An exciting pitchman, and there were many at the conference, can bump the share price in the short run. The moment 90 day results fall short of that excitement (and CKSW is inherently lumpy on a quarterly basis), the share price collapses and management's credibility with it. The loss of credibility often leaves the share price lower than it would have been otherwise.
Two of my favorite business sayings:
"Under-promise and over-deliver."
"Quiet confidence can afford to be understated."
I thought Shmuel's presentation reflected both. Based on the climb back to $8.50 at least a few other investors were impressed.
In my opinion Moshe has and continues to play an important and valuable roll planning strategy at Click. That said, it is past time for a younger executive, presumably Hannan, to take the helm as CEO. 66 is the wrong stage of life to serve as pitchman for cutting edge mobility systems. Customers making a long term investment in a next generation mobility systems want to know the vendor's leadership team, including the CEO, is likely to be around for a long, long term.

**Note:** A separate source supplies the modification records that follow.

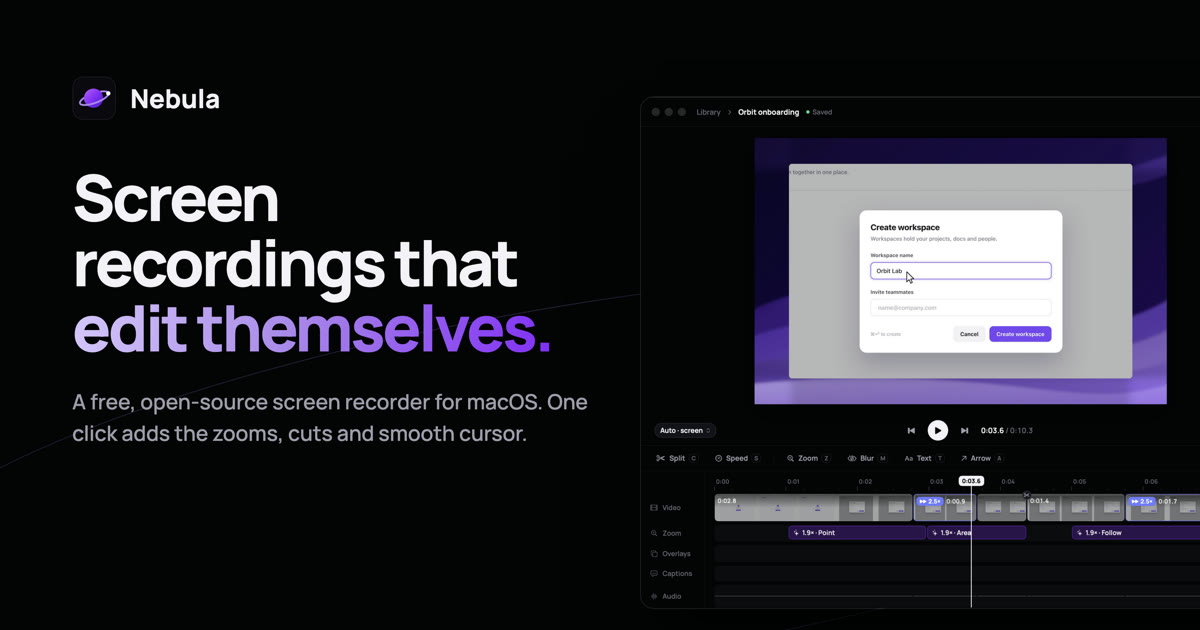
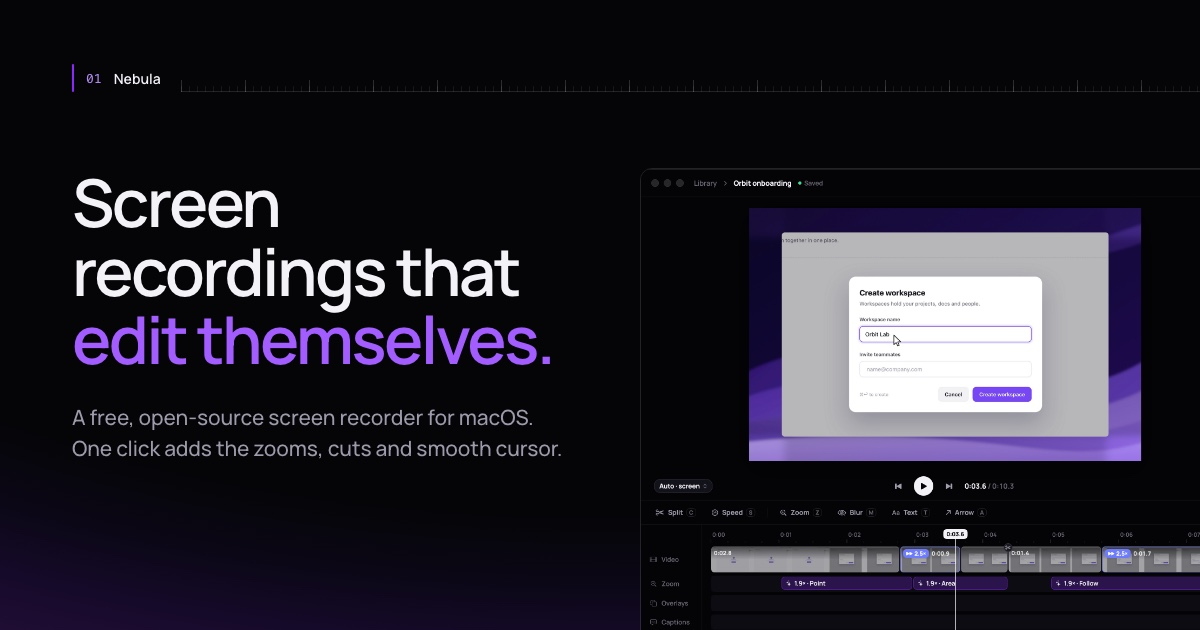
Redesign share image in the editorial style

diff --git a/website/tools/og.html b/website/tools/og.html
@@ -1,31 +1,37 @@
 <!doctype html>
-<!-- The social preview image (public/og.jpg). Render at 1200×630, e.g. with tools/demo's Electron. -->
+<!-- The social preview image (public/og.jpg). Render at 1200×630, e.g. with tools/og-render.cjs (headless Chrome). -->
 <html>
 <head>
 <meta charset="utf-8">
 <style>
 	@font-face { font-family: Manrope; src: url("../node_modules/@fontsource-variable/manrope/files/manrope-latin-wght-normal.woff2") format("woff2"); font-weight: 200 800; }
 	* { margin: 0; box-sizing: border-box; }
-	html, body { width: 1200px; height: 630px; overflow: hidden; background: #040406; font-family: Manrope, sans-serif; color: #f3f2f7; }
-	.copy { position: absolute; left: 72px; top: 76px; width: 520px; }
-	.brand { display: flex; align-items: center; gap: 14px; font-size: 26px; font-weight: 780; }
-	h1 { margin-top: 44px; font-size: 64px; line-height: 1.02; letter-spacing: -0.045em; font-weight: 790; }
-	h1 span { background: linear-gradient(100deg, #d9c8ff, #b089f0 45%, #8c28ff); -webkit-background-clip: text; color: transparent; }
-	p { margin-top: 26px; font-size: 21px; line-height: 1.5; color: #a09ead; font-weight: 560; }
-	.shot { position: absolute; left: 640px; top: 96px; width: 820px; border-radius: 14px; border: 1px solid rgba(255,255,255,0.1); box-shadow: 0 40px 80px -20px rgba(0,0,0,0.9); }
-	.ring { position: absolute; left: -140px; top: 300px; width: 1500px; height: 360px; border: 1.2px solid rgba(176,137,240,0.2); border-radius: 50%; transform: rotate(-9deg); }
+	html, body { width: 1200px; height: 630px; overflow: hidden; font-family: Manrope, sans-serif; color: #f3f2f7; -webkit-font-smoothing: antialiased; }
+	body { position: relative; background:
+		radial-gradient(115% 105% at 50% 6%, transparent 72%, rgba(104, 40, 255, 0.06) 82%, rgba(124, 40, 255, 0.14) 92%, rgba(150, 50, 255, 0.19) 100%),
+		#050507; }
+	.chapter { position: absolute; left: 72px; right: 0; top: 64px; height: 28px; display: flex; align-items: center; gap: 12px; }
+	.marker { align-self: stretch; width: 2px; border-radius: 1px; background: #8c28ff; }
+	.number { font-family: ui-monospace, Menlo, monospace; font-size: 13px; color: #b089f0; }
+	.name { font-size: 14px; font-weight: 600; }
+	.ruler { flex: 1; align-self: flex-end; height: 12px; margin-left: 8px;
+		background:
+			linear-gradient(rgba(255,255,255,0.12), rgba(255,255,255,0.12)) left bottom / 100% 1px no-repeat,
+			repeating-linear-gradient(90deg, rgba(255,255,255,0.16) 0 1px, transparent 1px 64px) left bottom / 100% 12px no-repeat,
+			repeating-linear-gradient(90deg, rgba(255,255,255,0.07) 0 1px, transparent 1px 8px) left bottom / 100% 6px no-repeat; }
+	.copy { position: absolute; left: 72px; top: 168px; width: 500px; }
+	h1 { font-size: 66px; line-height: 1.04; letter-spacing: -0.04em; font-weight: 600; }
+	h1 span { color: #a35cff; }
+	p { margin-top: 28px; font-size: 21px; line-height: 1.5; color: #9d9aab; font-weight: 500; letter-spacing: -0.005em; }
+	.shot { position: absolute; left: 640px; top: 168px; width: 780px; border-radius: 12px; border: 1px solid rgba(255,255,255,0.12); }
 </style>
 </head>
 <body>
-	<div class="ring"></div>
-	<img class="shot" src="../src/assets/shots/editor.png" alt="">
+	<div class="chapter"><span class="marker"></span><span class="number">01</span><span class="name">Nebula</span><span class="ruler"></span></div>
 	<div class="copy">
-		<div class="brand">
-			<svg width="44" height="44" viewBox="0 0 64 64"><defs><linearGradient id="o" x1="0" y1="0" x2="1" y2="1"><stop offset="0" stop-color="#c45cff"/><stop offset="0.5" stop-color="#8c28ff"/><stop offset="1" stop-color="#4f1bc9"/></linearGradient></defs><rect x="1" y="1" width="62" height="62" rx="15" fill="#0b0910" stroke="rgba(255,255,255,0.1)"/><path d="M10 32 A 22 7 0 0 1 54 32" fill="none" stroke="#b089f0" stroke-width="2.6" transform="rotate(-20 32 32)"/><circle cx="31" cy="32" r="14" fill="url(#o)"/><path d="M54 32 A 22 7 0 0 1 10 32" fill="none" stroke="#b089f0" stroke-width="2.6" transform="rotate(-20 32 32)"/><circle cx="52.5" cy="25" r="3.2" fill="#fff"/></svg>
-			Nebula
-		</div>
 		<h1>Screen recordings that <span>edit themselves.</span></h1>
 		<p>A free, open-source screen recorder for macOS. One click adds the zooms, cuts and smooth cursor.</p>
 	</div>
+	<img class="shot" src="../src/assets/shots/editor.png" alt="">
 </body>
 </html>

I agree with VO2Macs concern regarding issuing Moshe more options and shared my opinion with the Board of Directors. I admire and appreciate Click and its leadership team. A serious flaw, however, is the imbalance of the options distribution. Moshe's 100,000 option grants should be distributed among front line Click leaders going forward. The extra incentive generated would be a win/win/win for those leaders, investors and ultimately Moshe. If Click indeed grows 50% in the next 24 months, building Click's next generation front line leadership team is more important than ever.